- “Offering” false evidence does not just mean directly offering evidence to be introduced in a court of law; rather, it may also include more indirect actions such as giving your attorney a false document that you know will be attached to a document that the attorney plans to file with the court [↩]
- See California Penal Code 132: “Proceeding” defined broadly. The proceeding does not have to be a trial. It can be any legal proceeding, including a traffic court hearing, or any other hearing or proceeding that is authorized by California law [↩]
- See Pen. Code § 7. “Knowingly” defined. The word “knowingly” imports only a knowledge that the facts exist which bring the act or omission within the provisions of this code. It does not require any knowledge of the unlawfulness of such act or omission. In this case, knowingly means that you knew that the evidence is false and offered it anyway.

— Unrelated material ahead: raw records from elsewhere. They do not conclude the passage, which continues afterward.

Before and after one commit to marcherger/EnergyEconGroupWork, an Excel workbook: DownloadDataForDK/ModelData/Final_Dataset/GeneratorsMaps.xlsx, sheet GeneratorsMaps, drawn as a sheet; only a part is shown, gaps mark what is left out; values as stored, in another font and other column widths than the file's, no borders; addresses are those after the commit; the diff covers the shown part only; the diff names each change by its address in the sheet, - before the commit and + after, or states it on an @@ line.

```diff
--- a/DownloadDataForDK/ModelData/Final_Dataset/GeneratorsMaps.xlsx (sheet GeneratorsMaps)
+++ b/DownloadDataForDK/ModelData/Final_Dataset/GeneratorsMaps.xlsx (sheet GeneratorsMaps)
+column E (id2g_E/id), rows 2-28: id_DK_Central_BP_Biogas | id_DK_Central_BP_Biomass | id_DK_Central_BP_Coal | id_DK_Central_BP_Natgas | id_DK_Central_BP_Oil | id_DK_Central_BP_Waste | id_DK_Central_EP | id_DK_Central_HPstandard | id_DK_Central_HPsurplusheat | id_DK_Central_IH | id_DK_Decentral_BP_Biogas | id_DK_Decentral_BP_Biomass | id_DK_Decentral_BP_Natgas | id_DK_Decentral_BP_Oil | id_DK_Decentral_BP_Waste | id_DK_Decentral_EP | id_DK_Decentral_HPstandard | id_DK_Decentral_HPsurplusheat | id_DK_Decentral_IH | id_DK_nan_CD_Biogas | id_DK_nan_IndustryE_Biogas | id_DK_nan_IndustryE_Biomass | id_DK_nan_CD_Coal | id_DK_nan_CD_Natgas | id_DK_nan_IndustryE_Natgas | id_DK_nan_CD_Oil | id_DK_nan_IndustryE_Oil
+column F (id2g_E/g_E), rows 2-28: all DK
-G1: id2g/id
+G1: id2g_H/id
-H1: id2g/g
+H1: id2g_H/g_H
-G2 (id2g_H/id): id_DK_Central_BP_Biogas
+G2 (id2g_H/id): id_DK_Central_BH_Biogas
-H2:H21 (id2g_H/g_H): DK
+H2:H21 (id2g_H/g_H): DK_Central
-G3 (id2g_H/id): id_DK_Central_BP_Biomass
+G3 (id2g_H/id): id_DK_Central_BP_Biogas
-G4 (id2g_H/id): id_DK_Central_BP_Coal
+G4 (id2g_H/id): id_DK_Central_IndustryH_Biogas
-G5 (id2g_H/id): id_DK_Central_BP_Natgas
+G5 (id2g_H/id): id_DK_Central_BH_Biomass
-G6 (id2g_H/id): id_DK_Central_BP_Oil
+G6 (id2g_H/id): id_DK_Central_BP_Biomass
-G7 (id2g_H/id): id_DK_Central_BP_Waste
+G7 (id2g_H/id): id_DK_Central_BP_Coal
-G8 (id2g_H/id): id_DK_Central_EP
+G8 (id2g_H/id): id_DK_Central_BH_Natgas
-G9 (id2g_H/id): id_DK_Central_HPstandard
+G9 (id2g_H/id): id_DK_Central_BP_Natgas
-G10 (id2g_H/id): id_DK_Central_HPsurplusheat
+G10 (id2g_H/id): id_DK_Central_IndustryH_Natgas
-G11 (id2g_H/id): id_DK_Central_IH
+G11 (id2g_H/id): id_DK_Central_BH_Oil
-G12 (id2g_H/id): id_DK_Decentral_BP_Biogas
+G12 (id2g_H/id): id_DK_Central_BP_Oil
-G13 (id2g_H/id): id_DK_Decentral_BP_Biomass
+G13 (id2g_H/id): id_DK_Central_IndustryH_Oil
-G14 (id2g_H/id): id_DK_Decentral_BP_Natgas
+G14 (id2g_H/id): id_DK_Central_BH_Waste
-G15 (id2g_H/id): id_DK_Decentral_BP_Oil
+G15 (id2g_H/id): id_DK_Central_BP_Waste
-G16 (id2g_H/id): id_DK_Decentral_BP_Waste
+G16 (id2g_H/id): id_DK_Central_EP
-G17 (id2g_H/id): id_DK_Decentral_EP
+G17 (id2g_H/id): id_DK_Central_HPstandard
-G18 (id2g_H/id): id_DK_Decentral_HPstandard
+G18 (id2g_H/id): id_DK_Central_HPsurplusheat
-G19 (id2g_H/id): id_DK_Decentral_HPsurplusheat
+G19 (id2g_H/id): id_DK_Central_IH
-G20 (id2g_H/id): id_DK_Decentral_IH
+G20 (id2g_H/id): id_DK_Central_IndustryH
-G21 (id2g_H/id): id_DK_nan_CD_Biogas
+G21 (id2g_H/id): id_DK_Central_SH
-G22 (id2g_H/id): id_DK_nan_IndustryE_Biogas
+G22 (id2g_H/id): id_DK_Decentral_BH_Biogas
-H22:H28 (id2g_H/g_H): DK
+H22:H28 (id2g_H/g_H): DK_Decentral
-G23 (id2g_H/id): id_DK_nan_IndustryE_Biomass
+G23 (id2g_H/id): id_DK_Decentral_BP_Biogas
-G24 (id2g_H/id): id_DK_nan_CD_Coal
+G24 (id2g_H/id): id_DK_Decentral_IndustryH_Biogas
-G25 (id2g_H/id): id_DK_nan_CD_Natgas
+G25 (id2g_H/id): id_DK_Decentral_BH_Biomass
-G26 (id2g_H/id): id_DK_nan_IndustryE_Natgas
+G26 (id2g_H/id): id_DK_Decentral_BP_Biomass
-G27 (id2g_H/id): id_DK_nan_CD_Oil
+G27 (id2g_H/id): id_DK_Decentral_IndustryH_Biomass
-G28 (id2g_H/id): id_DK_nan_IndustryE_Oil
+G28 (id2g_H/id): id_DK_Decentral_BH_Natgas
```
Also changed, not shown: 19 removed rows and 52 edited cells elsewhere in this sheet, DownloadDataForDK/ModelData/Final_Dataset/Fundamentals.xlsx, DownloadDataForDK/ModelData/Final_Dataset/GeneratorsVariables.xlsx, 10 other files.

It does not mean that you knew that the act of offering false evidence is unlawful [↩]
- Penal Code, section 132: Requirement that the offering of false evidence be done with knowledge of its falsity [↩]